I hope you have understood the concept by now. Doing this for 3 decades will tell us what is the total cash flows that we need at current costs. You can then check as to whether you have adequate inflows either from your assets or other sources.

The proof of the pudding is always in the eating though, and I will explain this framework with my personal situation in the next post.

Financial plan for the retired – A guest post

This is the first guest post in my blog and I am happy that my friend Biswanath Sengupta has penned down his experiences and thoughts on how he is going to manage his financial life in retirement. Biswanath and I were college mates while doing BE in Computer Science & Engineering at Jadavpur university.

Without further ado, here is Biswanath in his own words :-

My Financial Take – For Retired and Retired hurt People Only.

This is my first tryst with the financial instruments. I formally retired from the corporate services at an age of 55 yrs. Obviously I will be active and earning in the startup world, but at present it’s minuscule compared to the corporate earnings and the future is unknown. I have my set of liabilities as well. With high competition and automation and fast change in business scenarios we are having a significant number of retired hurt cases post 50 yrs in the service industry.
I have consulted many financial experts and did my studies as well . I am a conservative risk averse investor and as per normal life cycle would expect to live for another 25 years. Here are my few takes and learnings.

1. Practical inflation rate is 8 percent plus , irrespective of whatever the govt of the day claims.
2. The cost of living does not decrease significantly after retirement.
3. Cost of healthcare increases at the rate of 12 percent. With high pollution and global warming and junk food, incidence of lifestyle , tropical and cancer increases alarmingly.
4. Except for the Pension Schemes of the Central and State Govt employees , all other pension schemes are useless as they only give an annuity of @6-7 percent which post tax is around 5 – 6 percent.
5. As the economy grows and become global the Fixed deposits rates will come down significantly and likely to settle around 4 – 5 percent per annum meaning post tax rate will be 2 – 3 percent.
6. Most of the investment consultants are fresh or junior MBA’s with no experience of economy and life and are busy selling their products. They are useless. Experienced financial advisers are rare and pricey.
7. For many non pensioned retirees the standard of living deteriorates after 10 years of retirement and they struggle for existence after 15 years.

My learnings on how to live happily for most of your life post retirement.

1. We have to move out from risk averse FD zone unless we are ready for an effective yield taxed at your taxed rate for around 3 – 4 percent.

2. PPF, Post office schemes , Sr citizen FD limit can be exhausted.

3. Have only emergency money in FD .
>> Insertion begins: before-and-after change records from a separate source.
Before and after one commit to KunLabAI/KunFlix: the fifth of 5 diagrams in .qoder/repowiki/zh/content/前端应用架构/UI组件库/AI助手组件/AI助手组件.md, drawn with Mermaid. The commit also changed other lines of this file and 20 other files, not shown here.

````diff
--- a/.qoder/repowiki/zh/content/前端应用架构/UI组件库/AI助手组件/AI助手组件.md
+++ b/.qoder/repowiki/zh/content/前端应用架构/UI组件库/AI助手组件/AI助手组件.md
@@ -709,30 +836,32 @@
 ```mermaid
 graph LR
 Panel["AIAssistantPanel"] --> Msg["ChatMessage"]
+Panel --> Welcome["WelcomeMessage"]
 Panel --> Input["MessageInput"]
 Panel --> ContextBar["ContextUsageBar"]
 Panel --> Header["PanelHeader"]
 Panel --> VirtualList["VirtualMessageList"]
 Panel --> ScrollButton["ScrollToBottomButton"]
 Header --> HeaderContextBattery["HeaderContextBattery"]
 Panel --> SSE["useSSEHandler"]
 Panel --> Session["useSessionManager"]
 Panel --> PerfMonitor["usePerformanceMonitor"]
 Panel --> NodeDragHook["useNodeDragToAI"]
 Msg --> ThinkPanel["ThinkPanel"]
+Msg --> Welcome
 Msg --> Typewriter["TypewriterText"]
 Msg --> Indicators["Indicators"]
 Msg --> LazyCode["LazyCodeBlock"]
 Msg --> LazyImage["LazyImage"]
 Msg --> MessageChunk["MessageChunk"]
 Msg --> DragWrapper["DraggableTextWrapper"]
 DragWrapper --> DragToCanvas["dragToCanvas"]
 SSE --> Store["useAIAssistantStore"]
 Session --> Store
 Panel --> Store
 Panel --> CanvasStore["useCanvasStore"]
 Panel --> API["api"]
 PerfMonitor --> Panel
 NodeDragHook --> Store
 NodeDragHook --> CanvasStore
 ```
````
4. Move 50 percent into debt or MIS schemes . Any standard advisory can support you on the same. You only have to check your portfolio once in three months. The effective post tax yield will be around 7 – 8 percent with low risk and better tax treatment as they come under LTCG after 3 years.
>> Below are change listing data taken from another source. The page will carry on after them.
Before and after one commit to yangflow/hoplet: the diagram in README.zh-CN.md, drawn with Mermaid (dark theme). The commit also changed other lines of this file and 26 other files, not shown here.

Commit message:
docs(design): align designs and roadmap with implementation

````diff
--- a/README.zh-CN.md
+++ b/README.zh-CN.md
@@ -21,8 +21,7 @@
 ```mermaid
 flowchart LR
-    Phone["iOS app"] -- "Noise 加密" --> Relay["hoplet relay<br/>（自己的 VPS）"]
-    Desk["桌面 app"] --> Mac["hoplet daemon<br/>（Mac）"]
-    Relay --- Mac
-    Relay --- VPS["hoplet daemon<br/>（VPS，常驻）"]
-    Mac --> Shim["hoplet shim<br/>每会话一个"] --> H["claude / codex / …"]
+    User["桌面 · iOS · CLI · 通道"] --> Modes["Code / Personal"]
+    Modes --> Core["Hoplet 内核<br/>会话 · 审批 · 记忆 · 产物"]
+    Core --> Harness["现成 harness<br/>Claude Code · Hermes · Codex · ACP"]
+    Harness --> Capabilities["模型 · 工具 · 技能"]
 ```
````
5. You have no choice other than to move 30 – 40 percent of your corpus into equity market to generate return and wealth. You can do this via a good equity mutual fund or thru an experienced portfolio advisory. Please do not venture on your own untill you are an expert. I trusted a portfolio advisory got a CAGR of 30 percent irrespective of the market conditions. This is the only steam of my survival. These days there are good portfolio advisories which starts from an investment of as small as Rs. 5 lakhs.

6. Have a medical insurance ASAP. If your medical insurance is less than 5 lakhs then create a seperate corpus to meet your additional need via debt MF.
7. There is nothing like minimum corpus required . They are all myths. Start courageously with what you have. Let the destiny prevails.

8. You are lucky if you have more than one house as that generates income in terms of rent and reverse mortgages in your winter days.

Enjoy retired life.